brooklyn book store

these just in … 28 November 2022


New In Paperback $16.95

Shortlisted for the Man Booker Prize, Darkmans is an exhilarating, extraordinary examination of the ways in which history can play jokes on us all… If History is just a sick joke which keeps on repeating itself, then who exactly might be telling it, and why? Could it be John Scogin, Edward IV’s infamous court jester, whose favorite pastime was to burn people alive - for a laugh? Or could it be Andrew Boarde, Henry VIII’s physician, who kindly wrote John Scogin’s biography? Or could it be a tiny Kurd called Gaffar whose days are blighted by an unspeakable terror of - uh - salad? Or a beautiful, bulimic harpy with ridiculously weak bones? Or a man who guards Beckley Woods with a Samurai sword and a pregnant terrier?

Darkmans is a very modern book, set in Ashford [a ridiculously modern town], about two very old-fashioned subjects: love and jealousy. It’s also a book about invasion, obsession, displacement and possession, about comedy, art, prescription drugs and chiropody. And the main character? The past, which creeps up on the present and whispers something quite dark - quite unspeakable - into its ear.

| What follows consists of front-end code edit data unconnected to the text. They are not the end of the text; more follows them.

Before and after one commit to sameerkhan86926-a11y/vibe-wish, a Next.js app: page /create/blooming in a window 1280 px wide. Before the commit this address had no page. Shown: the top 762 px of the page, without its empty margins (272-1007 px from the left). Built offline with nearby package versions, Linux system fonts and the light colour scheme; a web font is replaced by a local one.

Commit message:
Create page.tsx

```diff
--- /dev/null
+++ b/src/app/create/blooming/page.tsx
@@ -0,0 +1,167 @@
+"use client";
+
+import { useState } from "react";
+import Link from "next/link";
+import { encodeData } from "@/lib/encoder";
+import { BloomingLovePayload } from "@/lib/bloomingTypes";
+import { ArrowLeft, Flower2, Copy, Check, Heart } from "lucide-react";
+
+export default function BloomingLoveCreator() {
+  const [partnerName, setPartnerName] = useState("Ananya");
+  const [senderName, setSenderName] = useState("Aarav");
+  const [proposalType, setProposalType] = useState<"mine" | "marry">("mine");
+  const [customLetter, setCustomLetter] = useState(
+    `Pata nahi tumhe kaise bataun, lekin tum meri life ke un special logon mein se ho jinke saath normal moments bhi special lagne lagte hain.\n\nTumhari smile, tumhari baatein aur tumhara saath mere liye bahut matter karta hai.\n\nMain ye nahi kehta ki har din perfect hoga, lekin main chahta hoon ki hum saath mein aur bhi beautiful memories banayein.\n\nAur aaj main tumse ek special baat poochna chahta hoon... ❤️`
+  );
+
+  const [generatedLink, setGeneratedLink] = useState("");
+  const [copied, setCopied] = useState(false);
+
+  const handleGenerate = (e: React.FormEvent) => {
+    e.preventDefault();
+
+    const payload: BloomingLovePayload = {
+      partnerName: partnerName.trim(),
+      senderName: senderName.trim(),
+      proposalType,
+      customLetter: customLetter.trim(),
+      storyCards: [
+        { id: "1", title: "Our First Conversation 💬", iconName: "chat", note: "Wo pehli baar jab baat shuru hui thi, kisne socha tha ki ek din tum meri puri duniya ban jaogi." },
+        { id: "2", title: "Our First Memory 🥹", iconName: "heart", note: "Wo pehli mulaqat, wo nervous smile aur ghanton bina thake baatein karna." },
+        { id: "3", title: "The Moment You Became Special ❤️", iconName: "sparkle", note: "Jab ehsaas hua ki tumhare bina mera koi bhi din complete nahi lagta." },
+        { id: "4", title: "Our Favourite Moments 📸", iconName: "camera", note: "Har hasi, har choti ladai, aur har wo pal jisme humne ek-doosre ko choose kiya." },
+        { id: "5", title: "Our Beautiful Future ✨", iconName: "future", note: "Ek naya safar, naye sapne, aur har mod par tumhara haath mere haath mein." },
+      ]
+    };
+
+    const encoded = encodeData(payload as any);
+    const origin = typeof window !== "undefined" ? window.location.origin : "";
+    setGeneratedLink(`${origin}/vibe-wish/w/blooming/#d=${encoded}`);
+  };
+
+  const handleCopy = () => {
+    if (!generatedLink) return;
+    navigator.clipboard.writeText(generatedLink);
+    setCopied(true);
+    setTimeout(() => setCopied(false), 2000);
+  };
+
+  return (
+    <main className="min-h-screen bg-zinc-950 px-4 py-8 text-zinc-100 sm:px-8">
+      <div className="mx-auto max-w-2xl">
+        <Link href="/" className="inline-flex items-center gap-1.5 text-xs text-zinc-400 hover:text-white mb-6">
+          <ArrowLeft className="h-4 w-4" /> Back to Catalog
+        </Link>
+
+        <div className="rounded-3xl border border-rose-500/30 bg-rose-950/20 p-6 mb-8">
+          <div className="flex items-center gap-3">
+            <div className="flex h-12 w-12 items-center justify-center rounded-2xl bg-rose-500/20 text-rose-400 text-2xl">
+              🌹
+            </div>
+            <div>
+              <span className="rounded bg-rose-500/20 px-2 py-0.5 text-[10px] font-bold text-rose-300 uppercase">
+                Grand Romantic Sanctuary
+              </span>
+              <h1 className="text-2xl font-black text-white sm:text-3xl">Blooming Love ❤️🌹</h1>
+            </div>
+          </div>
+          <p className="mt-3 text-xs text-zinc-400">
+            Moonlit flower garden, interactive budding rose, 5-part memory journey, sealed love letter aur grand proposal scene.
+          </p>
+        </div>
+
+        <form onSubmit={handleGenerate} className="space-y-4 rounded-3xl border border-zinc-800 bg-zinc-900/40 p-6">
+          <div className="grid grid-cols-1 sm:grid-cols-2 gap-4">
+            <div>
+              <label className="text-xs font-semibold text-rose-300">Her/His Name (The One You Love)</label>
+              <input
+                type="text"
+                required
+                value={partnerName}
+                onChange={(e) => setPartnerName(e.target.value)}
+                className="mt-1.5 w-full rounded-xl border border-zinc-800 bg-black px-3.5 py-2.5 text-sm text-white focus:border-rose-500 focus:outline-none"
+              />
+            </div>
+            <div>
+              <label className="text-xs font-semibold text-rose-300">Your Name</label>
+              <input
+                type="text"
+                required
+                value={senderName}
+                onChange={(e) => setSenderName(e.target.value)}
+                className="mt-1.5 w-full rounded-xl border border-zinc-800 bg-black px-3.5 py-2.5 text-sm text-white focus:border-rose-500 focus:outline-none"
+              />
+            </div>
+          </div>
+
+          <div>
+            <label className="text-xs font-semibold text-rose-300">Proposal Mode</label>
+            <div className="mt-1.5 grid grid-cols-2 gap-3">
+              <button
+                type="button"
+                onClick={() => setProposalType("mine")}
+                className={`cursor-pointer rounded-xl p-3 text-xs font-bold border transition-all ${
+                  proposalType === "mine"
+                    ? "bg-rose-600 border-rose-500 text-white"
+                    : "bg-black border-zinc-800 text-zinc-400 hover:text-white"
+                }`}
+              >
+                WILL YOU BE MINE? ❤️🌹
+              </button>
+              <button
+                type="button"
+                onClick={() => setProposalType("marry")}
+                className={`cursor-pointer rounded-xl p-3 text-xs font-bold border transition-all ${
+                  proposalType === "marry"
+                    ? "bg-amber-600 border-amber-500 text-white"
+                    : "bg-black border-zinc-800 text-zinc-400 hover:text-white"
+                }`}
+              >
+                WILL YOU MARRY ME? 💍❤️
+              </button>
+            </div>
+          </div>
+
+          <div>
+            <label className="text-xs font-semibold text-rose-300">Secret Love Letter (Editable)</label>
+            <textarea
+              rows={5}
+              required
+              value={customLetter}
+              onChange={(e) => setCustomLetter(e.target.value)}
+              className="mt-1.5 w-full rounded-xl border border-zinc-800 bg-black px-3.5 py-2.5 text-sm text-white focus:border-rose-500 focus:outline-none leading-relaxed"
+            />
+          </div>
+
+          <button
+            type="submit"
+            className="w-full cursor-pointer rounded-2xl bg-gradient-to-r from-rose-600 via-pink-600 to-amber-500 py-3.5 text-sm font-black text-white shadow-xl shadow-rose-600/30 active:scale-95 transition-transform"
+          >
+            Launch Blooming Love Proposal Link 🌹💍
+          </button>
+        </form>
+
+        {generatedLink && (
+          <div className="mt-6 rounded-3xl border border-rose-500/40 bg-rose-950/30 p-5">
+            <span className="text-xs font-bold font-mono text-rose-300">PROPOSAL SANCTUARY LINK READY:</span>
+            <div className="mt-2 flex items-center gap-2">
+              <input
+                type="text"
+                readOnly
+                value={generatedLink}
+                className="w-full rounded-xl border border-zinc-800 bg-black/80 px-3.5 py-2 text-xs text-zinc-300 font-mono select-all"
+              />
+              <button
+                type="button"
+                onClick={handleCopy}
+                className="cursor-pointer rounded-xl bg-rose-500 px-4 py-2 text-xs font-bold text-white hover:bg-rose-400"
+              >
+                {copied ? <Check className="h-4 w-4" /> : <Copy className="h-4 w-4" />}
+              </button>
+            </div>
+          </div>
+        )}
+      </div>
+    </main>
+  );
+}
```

The third of Nicola Barker’s narratives of the Thames Gateway, Darkmans is an epic novel of startling originality.

The Disinherited: Exile and the Making of Spanish Culture, 1492-1975 by HENRY KAMEN

New In Hardcover $34.95 - 10%

Few would doubt that Spain has for several centuries made a huge contribution to Europe’s culture. We all carry in our heads a seductive picture of what Spain stands for: its music, painting, buildings, and history. But what we do not understand is how much of this was the achievement of a very specific group: the Spanish in exile.

Henry Kamen’s The Disinherited is the most significant and enjoyable book on Spain to appear for many years. He creates a picture of a dysfunctional, violent country that, since the destruction of the last Muslim territories in Granada in 1492, has expelled wave after wave of its citizens in a brutal attempt to create religious and social conformity. Muslims, Jews, Protestants, liberals, Socialists, and Communists were all driven abroad at different times, and consequently what we think of as Spanish culture was substantially their invention—a creative response both to having no home and to the shock of encountering new worlds.

With brilliant sympathy, Kamen describes these diverse exiles’ travails as they scattered across Europe and Africa, across North and South America, many of them debarred by religion or politics from ever returning to Spain.They engaged in an unending project of fantasy about their old homeland—from the Sephardic communities of Amsterdam to the exiled Granada Muslims in Morocco, from liberal historians inventing the Black Legend of the Inquisition to painters in Paris inventing turreted, sensual Orientalist fantasies about the Alhambra. The twentieth century saw fresh waves of exile—from Picasso to Miró, Dalí to Buñuel, from Casals to Falla to Rodrigo—converting Spain itself into a cultural wasteland but enriching other cultures enormously. The Disinherited is a landmark work of cultural recovery, showing how Spain’s history has created a “virtual” culture imagined by people often thousands of miles from home—but whose impact on the world has been incalculable.

On Eloquence by DENIS DONOGHUE

New In Hardcover $27.50 - 10%

Donoghue argues persuasively that eloquence matters, that we should indeed care about it. “Because we should care about any instances of freedom, independence, creative force, sprezzatura,” he says, “especially when we live—perhaps this is increasingly the case—in a culture of the